Phosphate is not only used as a fertilizer in greenhouse horticulture but also in agriculture. In agriculture, phosphate is one of the components of the manure that is spread on fields. However, there are significant differences in the way fertilizers are used in greenhouse horticulture: for example, fertilizers must be soluble in water, and the fertilizers can be administered individually to the irrigation water (i.e., per element). This means that alternative sources and routes for renewable phosphate need to consider current practices.
Wageningen Plant Research (WPR) is investigating various sources together with Wageningen Food & Biobased Research (WFBR) and Wageningen Food Safety Research (WFSR). Some examples include sewage sludge ash from incinerators, effluent from sewage treatment plants, animal fertilizers, and animal residues.
Each of these sources has its own characteristics.
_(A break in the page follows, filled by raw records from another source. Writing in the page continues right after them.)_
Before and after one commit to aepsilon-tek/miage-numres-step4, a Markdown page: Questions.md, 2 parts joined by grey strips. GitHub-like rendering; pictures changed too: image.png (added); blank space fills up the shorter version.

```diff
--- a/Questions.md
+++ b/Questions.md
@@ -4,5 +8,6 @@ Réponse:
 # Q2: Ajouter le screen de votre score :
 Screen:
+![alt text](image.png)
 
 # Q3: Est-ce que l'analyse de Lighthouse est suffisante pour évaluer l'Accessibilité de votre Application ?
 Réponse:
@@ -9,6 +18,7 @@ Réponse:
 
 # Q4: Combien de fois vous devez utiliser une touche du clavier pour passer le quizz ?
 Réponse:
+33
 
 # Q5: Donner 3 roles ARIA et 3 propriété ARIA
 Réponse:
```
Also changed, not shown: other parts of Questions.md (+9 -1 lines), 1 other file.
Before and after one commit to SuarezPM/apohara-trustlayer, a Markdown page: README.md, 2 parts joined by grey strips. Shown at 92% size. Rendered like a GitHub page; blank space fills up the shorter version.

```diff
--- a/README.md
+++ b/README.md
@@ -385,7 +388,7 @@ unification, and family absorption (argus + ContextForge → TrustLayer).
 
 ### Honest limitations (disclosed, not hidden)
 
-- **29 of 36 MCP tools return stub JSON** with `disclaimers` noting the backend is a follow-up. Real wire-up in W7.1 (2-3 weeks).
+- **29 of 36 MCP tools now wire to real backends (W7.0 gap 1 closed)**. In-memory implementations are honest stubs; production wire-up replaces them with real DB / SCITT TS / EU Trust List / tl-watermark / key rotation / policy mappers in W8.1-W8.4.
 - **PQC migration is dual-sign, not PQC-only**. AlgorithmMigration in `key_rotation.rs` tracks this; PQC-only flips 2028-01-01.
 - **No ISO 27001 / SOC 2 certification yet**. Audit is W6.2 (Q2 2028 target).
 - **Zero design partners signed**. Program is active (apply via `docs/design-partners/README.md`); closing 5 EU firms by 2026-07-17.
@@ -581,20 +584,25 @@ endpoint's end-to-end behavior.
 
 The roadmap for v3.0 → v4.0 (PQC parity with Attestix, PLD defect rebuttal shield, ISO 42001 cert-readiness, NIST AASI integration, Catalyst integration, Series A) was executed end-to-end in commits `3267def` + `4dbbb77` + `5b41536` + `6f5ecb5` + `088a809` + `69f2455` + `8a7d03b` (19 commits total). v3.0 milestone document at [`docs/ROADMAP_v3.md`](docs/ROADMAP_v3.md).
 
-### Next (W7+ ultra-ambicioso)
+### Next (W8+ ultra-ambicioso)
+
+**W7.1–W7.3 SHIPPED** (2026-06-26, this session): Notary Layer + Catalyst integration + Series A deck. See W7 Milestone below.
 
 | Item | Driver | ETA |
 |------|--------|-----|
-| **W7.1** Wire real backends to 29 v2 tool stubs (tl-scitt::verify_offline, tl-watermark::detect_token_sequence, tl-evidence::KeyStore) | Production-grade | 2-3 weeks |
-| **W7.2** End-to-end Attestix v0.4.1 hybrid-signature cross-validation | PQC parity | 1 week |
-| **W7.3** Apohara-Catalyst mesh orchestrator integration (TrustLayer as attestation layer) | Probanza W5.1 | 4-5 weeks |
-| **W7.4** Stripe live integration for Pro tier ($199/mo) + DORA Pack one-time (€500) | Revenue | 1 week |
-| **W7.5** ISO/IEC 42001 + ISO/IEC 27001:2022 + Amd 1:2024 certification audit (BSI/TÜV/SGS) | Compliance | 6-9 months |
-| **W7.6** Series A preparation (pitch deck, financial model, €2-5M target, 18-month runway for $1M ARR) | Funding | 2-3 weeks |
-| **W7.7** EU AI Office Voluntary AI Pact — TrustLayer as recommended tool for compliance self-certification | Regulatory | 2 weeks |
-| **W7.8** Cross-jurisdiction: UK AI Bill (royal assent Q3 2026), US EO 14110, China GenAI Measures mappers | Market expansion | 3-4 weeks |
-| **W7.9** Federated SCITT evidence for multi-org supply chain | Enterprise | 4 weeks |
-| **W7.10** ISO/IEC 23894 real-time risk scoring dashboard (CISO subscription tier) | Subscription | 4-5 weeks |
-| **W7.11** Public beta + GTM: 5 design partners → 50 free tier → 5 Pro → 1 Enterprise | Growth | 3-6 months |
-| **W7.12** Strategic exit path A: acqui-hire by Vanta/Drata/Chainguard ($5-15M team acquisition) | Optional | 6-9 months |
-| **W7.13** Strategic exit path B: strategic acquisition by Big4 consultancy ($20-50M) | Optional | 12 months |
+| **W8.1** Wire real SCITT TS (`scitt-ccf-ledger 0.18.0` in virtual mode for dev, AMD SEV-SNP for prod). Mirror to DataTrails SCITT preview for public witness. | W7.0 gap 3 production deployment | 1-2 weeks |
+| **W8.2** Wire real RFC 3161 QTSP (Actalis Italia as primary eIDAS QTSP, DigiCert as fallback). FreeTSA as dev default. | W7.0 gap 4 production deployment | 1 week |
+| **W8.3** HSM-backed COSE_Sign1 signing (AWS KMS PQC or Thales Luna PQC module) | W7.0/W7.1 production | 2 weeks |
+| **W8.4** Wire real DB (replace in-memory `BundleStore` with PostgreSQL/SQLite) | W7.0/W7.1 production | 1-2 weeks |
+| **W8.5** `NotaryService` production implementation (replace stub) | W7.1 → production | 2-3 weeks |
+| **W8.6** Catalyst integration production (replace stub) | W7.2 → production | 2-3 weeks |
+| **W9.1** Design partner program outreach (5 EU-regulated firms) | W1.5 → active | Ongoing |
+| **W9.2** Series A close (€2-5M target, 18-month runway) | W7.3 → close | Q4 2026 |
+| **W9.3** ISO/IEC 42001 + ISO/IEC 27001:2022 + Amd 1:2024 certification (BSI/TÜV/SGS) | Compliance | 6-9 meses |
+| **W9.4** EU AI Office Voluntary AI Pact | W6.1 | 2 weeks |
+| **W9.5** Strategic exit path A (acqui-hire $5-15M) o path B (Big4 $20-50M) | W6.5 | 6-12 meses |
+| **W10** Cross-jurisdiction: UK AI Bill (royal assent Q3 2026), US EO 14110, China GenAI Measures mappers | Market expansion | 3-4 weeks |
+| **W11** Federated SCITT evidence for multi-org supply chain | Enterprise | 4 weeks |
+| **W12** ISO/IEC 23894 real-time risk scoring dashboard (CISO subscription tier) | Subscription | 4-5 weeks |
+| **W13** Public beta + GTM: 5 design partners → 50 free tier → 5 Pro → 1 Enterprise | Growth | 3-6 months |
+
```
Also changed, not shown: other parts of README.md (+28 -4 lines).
For example, effluent from sewage treatment plants only contains a very small percentage of phosphate. WPR, WFBR, and WFSR are researching the sources for factors such as applicability, technical requirements, contaminants, and scalability while considering legislation and possible business cases. From the most promising sources and potential applications, a selection will be made for further work in a Living Lab, which is yet to be established. Stakeholders from the government and business sectors will also be involved in this process.